  • I have some money, I go to a club. (zero conditional or first conditional can be used)
    It's a situation that happens very often.
  • When my uncle visited us, he would always help me with my homework.
    My uncle visited us many times.

Examples of unreal if-clauses.

  • If I could fly, I...
    But that will never happen.
  • If she had told me about that,...
    but she didn't tell me.

Once you've decided about that, it's time to choose the correct tense.
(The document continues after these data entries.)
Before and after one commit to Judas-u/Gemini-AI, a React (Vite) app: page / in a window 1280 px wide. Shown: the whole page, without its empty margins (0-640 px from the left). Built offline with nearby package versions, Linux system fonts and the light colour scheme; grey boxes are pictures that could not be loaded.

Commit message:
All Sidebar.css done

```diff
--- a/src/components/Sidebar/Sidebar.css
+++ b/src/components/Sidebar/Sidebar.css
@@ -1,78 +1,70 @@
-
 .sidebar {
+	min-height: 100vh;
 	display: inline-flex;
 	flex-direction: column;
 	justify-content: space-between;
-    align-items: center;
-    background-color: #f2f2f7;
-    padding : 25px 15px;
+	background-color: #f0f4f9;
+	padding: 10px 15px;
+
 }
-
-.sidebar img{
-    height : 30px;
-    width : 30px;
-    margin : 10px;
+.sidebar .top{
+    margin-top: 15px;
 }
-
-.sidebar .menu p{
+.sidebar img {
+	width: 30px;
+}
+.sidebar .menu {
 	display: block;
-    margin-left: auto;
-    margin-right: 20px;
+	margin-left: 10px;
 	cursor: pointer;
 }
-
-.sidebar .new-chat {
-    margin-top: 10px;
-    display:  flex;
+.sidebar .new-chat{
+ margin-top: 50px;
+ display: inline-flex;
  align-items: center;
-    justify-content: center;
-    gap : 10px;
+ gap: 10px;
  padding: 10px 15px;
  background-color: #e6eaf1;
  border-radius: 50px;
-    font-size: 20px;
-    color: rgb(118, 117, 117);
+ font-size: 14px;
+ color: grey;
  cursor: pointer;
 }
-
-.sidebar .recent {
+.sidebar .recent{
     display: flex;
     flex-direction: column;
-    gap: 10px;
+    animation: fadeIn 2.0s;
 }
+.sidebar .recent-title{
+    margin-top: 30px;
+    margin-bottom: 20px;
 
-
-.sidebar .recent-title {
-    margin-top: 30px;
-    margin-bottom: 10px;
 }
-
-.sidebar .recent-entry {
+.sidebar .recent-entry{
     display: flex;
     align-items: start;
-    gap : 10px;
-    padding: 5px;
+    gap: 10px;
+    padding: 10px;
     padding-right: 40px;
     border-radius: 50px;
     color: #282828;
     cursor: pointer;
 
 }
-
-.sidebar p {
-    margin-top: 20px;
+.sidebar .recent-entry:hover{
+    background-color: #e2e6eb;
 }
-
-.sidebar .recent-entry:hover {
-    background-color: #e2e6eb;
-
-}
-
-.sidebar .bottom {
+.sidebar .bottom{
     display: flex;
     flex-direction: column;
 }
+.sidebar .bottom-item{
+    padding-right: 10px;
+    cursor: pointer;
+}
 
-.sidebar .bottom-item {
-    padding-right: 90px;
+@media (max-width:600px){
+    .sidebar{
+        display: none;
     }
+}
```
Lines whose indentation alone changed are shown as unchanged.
As I mentioned, there are two choices: the present (future) or the past.

Examples of present if-clauses:

  • If meet him again, I will tell him that. (zero conditional or first conditional can be used)
    I will probably meet him soon.
  • If I were a bit taller, I would be more attractive.
    But I'm not taller.

Examples of past if-clauses:

  • When my uncle visited us, he would always help me with my homework.
    My uncle visited us many times.
  • If she had told me about that,...
    But she didn't tell me.

If these examples have confused you a bit, don't worry — I'm sure everything will become more and more obvious in just a moment.

The table below sums up what has been said about the if-clause.

1 Real Unreal
2 Present / Future Simple Present
If he says
Simple Past
If he said
Past Simple Past
If he said
Past Perfect
If he had said


The main-clause is also formed in two steps: first decide if you're talking about a real or an unreal situation, and then choose the correct tense.

If the main-clause is real, then it is exactly the same as a normal sentence. For example:

  • If he's late again, I will fire him. (first conditional]
    The situation is real because it can happen at any time.
  • If the weather was nice, she often walked to work.
    The situation is real because it happened (at least according to the speaker).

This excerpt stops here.